> Problem description
Find the word "rather" in the records below. List each line containing it.

> Given information
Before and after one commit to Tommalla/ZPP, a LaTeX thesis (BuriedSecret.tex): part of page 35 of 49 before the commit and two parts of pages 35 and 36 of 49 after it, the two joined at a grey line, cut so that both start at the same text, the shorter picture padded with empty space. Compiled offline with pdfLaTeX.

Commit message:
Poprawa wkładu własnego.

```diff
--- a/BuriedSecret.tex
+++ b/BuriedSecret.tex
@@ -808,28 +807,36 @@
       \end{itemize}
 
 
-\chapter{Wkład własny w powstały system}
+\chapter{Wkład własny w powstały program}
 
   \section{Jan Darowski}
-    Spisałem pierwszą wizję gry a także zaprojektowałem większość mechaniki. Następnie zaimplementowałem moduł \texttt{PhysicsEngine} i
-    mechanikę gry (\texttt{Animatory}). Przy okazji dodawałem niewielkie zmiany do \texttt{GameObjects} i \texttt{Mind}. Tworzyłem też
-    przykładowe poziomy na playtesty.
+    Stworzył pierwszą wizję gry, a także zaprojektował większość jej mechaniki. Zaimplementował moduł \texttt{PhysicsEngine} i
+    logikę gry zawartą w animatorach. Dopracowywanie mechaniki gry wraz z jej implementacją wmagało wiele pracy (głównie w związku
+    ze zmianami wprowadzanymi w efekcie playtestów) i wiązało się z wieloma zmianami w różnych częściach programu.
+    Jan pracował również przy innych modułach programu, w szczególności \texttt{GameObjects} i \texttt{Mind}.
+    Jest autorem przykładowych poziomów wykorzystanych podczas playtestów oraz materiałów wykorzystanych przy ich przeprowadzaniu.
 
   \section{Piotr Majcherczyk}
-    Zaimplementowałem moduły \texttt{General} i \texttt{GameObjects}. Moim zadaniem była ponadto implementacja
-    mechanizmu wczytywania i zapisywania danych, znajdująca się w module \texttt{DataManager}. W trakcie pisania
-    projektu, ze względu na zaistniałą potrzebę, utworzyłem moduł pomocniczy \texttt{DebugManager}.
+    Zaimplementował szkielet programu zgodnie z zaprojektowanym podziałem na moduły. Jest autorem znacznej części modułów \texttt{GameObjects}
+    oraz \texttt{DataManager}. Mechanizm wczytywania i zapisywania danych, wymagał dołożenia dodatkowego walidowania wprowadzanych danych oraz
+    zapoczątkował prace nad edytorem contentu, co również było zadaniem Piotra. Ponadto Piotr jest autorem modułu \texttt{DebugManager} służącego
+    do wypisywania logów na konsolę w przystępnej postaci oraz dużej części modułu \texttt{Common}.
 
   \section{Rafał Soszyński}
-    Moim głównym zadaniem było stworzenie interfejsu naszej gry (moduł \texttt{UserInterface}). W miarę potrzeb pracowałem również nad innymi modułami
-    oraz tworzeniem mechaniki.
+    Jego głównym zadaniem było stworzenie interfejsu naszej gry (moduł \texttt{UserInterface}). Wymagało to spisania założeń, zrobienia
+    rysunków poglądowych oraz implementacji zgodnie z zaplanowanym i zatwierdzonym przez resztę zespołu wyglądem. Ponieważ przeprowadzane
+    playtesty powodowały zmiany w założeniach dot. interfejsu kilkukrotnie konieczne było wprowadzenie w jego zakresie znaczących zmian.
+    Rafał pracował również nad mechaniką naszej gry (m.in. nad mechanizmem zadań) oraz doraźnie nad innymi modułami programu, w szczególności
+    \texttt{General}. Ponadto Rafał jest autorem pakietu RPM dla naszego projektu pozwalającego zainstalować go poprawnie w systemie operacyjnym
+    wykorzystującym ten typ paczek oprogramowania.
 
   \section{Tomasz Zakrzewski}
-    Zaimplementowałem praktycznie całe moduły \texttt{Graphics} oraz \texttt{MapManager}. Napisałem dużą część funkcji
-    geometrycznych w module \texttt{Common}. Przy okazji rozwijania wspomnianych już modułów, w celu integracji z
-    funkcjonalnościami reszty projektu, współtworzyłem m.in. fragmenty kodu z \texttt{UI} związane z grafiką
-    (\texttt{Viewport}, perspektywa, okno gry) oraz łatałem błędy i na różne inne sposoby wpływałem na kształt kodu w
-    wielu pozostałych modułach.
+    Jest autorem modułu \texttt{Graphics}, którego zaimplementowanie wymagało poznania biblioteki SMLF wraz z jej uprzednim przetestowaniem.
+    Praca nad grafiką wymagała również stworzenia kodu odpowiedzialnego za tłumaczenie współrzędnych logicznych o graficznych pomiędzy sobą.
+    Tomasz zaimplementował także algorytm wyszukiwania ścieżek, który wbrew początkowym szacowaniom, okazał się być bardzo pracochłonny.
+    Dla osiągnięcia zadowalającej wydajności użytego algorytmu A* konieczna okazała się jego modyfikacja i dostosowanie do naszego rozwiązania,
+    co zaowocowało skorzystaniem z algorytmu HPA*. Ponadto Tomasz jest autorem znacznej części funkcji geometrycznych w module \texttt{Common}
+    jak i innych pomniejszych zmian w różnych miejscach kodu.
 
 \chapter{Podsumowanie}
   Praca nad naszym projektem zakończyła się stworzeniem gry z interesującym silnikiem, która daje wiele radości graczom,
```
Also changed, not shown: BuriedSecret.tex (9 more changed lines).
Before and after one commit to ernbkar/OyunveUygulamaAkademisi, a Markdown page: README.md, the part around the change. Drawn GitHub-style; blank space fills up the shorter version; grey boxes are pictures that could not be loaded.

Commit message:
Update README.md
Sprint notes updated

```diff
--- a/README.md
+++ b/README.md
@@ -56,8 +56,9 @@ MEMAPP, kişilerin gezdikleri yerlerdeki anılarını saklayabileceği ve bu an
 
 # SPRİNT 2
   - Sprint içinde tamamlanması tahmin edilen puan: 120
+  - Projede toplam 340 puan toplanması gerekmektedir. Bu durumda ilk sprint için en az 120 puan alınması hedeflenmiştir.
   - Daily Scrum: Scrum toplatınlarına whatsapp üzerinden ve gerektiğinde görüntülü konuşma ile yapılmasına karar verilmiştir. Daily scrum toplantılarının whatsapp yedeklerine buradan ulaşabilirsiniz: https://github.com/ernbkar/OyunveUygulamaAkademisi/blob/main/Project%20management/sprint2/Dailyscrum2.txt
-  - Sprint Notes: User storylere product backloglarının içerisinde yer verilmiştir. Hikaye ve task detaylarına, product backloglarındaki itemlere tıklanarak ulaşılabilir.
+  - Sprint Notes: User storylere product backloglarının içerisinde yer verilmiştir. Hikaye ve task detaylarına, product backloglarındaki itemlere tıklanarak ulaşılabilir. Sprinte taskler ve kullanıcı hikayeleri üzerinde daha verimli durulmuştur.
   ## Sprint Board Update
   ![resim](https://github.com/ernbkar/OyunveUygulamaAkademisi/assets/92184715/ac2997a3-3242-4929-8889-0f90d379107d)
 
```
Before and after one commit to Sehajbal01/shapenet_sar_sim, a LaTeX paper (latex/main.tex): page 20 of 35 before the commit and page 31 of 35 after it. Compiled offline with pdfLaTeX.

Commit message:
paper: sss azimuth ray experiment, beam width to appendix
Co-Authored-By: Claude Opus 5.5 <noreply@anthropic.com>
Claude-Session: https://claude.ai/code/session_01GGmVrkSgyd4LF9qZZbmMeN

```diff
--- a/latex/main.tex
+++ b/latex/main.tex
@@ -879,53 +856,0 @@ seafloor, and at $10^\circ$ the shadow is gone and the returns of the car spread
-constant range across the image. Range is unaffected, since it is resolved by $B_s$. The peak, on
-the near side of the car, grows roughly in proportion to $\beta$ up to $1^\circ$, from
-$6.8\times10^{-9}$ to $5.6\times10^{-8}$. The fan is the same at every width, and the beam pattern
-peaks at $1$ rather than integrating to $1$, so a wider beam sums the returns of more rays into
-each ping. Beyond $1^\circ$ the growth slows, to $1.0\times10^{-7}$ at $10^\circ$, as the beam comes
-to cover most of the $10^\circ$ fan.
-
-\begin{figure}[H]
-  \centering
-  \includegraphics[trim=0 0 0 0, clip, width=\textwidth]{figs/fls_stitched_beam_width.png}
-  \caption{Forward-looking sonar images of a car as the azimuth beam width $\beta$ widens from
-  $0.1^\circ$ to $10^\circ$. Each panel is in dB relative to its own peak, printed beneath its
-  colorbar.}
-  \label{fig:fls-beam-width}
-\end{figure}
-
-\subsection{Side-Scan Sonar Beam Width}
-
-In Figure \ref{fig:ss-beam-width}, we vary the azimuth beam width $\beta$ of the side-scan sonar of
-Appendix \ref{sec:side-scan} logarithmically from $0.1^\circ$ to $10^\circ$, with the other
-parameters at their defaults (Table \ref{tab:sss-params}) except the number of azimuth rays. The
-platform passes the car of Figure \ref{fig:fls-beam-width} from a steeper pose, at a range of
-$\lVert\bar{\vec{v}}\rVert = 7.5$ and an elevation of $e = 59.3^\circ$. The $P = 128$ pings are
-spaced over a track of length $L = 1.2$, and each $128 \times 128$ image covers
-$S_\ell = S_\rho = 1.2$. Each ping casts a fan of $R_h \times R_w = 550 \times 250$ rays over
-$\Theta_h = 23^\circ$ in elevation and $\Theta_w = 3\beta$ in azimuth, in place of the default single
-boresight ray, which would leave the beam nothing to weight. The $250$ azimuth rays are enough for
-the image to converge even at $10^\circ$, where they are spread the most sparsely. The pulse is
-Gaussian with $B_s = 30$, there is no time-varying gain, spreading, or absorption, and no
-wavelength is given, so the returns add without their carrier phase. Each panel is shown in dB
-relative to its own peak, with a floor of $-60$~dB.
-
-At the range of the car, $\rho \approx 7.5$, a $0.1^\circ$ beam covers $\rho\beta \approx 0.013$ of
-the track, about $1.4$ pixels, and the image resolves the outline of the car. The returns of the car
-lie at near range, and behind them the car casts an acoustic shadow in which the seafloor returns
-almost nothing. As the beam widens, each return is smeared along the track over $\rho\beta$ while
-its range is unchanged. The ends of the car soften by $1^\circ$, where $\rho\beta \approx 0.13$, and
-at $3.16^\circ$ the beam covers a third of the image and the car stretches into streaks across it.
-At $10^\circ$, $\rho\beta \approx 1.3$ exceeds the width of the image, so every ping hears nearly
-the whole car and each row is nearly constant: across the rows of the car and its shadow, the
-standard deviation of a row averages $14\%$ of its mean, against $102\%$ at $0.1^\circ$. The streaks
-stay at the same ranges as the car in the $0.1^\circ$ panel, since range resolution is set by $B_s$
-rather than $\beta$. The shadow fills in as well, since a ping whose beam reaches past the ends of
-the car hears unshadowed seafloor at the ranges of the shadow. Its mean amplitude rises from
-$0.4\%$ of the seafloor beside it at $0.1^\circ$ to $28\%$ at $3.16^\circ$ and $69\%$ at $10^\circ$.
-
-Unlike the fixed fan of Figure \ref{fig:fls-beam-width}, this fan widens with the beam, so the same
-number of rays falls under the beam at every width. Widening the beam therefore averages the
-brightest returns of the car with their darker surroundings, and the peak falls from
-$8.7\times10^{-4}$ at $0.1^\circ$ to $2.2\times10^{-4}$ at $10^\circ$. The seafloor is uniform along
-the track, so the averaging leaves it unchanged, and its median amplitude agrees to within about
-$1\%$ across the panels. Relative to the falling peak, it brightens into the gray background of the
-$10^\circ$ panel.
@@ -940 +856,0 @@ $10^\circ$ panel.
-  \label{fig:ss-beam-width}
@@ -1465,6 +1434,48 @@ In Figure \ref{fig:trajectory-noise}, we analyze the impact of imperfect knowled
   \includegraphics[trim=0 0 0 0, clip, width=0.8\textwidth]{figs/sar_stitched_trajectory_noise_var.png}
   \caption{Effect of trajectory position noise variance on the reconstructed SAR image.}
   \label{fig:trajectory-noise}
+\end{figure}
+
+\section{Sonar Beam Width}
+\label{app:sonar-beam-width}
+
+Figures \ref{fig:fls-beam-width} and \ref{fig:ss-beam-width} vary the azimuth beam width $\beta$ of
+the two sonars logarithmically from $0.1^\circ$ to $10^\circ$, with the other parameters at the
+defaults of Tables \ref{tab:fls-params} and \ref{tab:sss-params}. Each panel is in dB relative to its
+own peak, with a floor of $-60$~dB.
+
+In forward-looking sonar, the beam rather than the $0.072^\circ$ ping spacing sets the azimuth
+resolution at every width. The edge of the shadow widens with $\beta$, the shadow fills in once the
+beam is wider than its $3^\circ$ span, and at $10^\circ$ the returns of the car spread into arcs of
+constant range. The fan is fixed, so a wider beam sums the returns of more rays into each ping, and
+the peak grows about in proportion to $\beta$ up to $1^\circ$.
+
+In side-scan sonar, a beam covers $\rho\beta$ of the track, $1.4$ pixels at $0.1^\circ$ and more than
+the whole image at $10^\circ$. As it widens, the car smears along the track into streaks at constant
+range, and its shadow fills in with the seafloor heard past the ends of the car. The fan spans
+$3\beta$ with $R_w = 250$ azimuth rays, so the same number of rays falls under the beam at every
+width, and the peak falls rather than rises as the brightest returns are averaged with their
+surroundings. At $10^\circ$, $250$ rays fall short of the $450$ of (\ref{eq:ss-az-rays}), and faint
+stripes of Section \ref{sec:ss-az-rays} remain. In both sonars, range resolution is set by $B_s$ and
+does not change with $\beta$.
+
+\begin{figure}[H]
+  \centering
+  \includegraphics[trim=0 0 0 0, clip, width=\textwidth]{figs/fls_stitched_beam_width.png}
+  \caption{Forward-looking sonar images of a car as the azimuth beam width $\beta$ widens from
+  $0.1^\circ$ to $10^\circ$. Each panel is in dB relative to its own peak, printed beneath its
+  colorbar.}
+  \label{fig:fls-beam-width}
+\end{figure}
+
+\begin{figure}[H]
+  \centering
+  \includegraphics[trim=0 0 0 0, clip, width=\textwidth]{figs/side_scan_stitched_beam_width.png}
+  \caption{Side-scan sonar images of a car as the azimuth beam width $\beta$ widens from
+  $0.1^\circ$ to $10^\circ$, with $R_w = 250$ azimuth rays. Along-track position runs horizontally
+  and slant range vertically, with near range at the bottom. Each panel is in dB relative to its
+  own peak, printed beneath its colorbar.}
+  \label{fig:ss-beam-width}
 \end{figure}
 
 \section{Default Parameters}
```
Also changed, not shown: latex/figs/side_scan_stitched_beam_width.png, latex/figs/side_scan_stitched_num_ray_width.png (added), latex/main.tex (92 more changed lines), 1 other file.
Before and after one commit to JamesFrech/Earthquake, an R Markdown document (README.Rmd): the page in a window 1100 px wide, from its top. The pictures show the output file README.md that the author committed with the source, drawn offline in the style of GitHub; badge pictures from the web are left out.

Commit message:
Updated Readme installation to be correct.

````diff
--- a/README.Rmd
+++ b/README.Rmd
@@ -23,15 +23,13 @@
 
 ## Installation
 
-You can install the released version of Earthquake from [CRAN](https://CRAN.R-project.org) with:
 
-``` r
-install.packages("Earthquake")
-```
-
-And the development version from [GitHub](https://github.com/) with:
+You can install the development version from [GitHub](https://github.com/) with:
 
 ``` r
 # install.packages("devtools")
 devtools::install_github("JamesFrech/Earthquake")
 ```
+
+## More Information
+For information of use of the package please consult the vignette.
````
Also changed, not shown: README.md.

> Written solution
-peaks at $1$ rather than integrating to $1$, so a wider beam sums the returns of more rays into
-rather than $\beta$. The shadow fills in as well, since a ping whose beam reaches past the ends of
+In forward-looking sonar, the beam rather than the $0.072^\circ$ ping spacing sets the azimuth
+width, and the peak falls rather than rises as the brightest returns are averaged with their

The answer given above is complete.